Saturday, September 12, 2009

The State and the Catholic Church

Brian Lilley:

The separation of church and state goes back long before Thomas Jefferson’s Letter to Danbury Baptists or to U.S. Supreme Court decisions banning school prayer in the United States. It goes back long before Canadians decided to large numbers to stop filling the pews of the local church and began viewing religion as something purely private matter. The truth of the matter is it was developed over centuries going back to medieval princes trying to secure control of local churches in Europe, hoping to make the seat of the bishop something they controlled along with the riches of the church.
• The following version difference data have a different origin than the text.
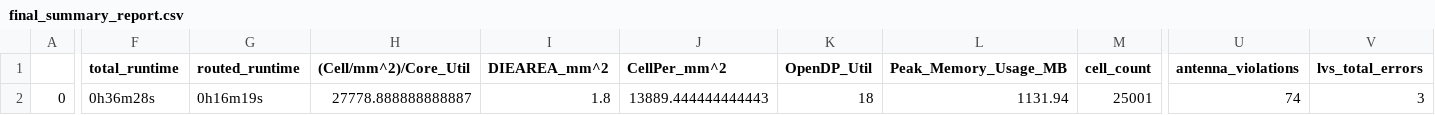
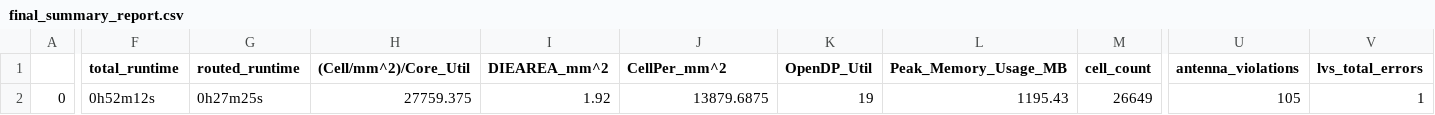
Before and after one commit to dineshannayya/riscduino, a CSV file: signoff/syntacore/final_summary_report.csv, drawn as a sheet; only a part is shown, gaps mark what is left out; the diff covers the shown part only; the diff names each change by its address in the sheet, - before the commit and + after, or states it on an @@ line.

Commit message:
syntacore rtl changes to improve timing closure from 25Mhz to 50Mhz

```diff
--- a/signoff/syntacore/final_summary_report.csv
+++ b/signoff/syntacore/final_summary_report.csv
-F2 (total_runtime): 0h36m28s
+F2 (total_runtime): 0h52m12s
-G2 (routed_runtime): 0h16m19s
+G2 (routed_runtime): 0h27m25s
-H2 ((Cell/mm^2)/Core_Util): 27778.888888888887
+H2 ((Cell/mm^2)/Core_Util): 27759.375
-I2 (DIEAREA_mm^2): 1.8
+I2 (DIEAREA_mm^2): 1.92
-J2 (CellPer_mm^2): 13889.444444444443
+J2 (CellPer_mm^2): 13879.6875
-K2 (OpenDP_Util): 18
+K2 (OpenDP_Util): 19
-L2 (Peak_Memory_Usage_MB): 1131.94
+L2 (Peak_Memory_Usage_MB): 1195.43
-M2 (cell_count): 25001
+M2 (cell_count): 26649
-U2 (antenna_violations): 74
+U2 (antenna_violations): 105
-V2 (lvs_total_errors): 3
+V2 (lvs_total_errors): 1
```
Also changed, not shown: 26 edited cells elsewhere in this file, signoff/user_project_wrapper/final_summary_report.csv, 25 other files.
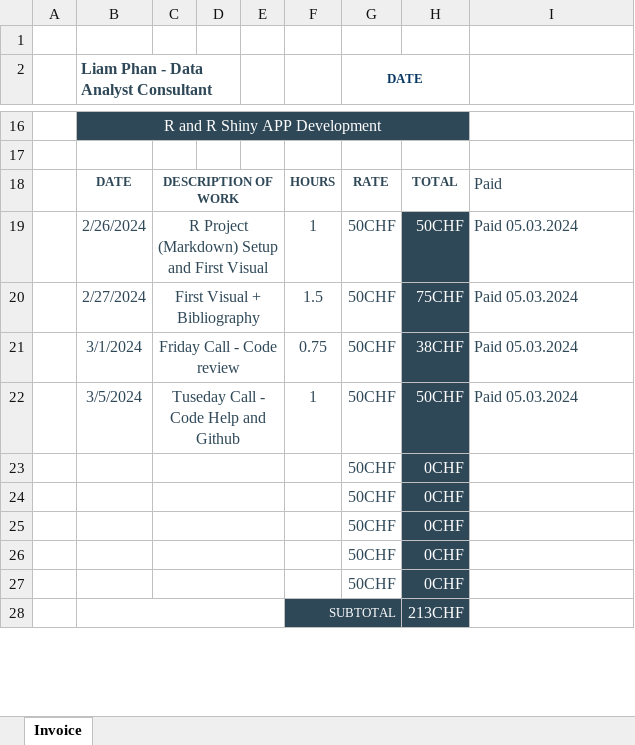
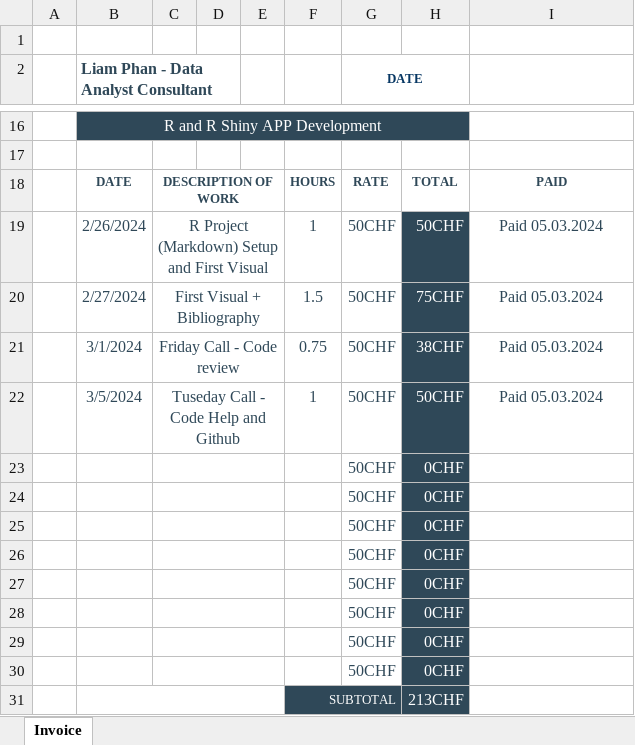
Before and after one commit to Caterham13/Capstone-Project---A-World-Tour-in-Data, an Excel workbook: LIAM HOURS/INVOICE - DATA ANALYST CONSULTANT.xlsx, sheet Invoice, drawn as a sheet; only a part is shown, gaps mark what is left out; values as stored, in another font and other column widths than the file's, no borders; the diff names each change by its address in the sheet, - before the commit and + after, or states it on an @@ line.

```diff
--- a/LIAM HOURS/INVOICE - DATA ANALYST CONSULTANT.xlsx (sheet Invoice)
+++ b/LIAM HOURS/INVOICE - DATA ANALYST CONSULTANT.xlsx (sheet Invoice)
-I18: Paid
+I18: PAID
-I18:I22 alignment: left
+I18:I22 alignment: center
-I18 bold: off
+I18 bold: on, text size: smaller
+row 23:  |  |  |  |  |  | 50CHF | 0CHF
+row 24:  |  |  |  |  |  | 50CHF | 0CHF
+row 25:  |  |  |  |  |  | 50CHF | 0CHF
```
Also changed, not shown: 2 other files.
And although arrangements have been made now and again, the Church has never ceded to the principal that she controls her own affairs, not the state.

When it comes to doctrine, canon law or personnel-- the Church does what she wants. And if the state doesn't like it, it can make martyrs out of us: we're not giving an inch.

That's why people left Europe. To run away from governments that thought they had the right to dictate to the people the doctrines and ethics of their churches.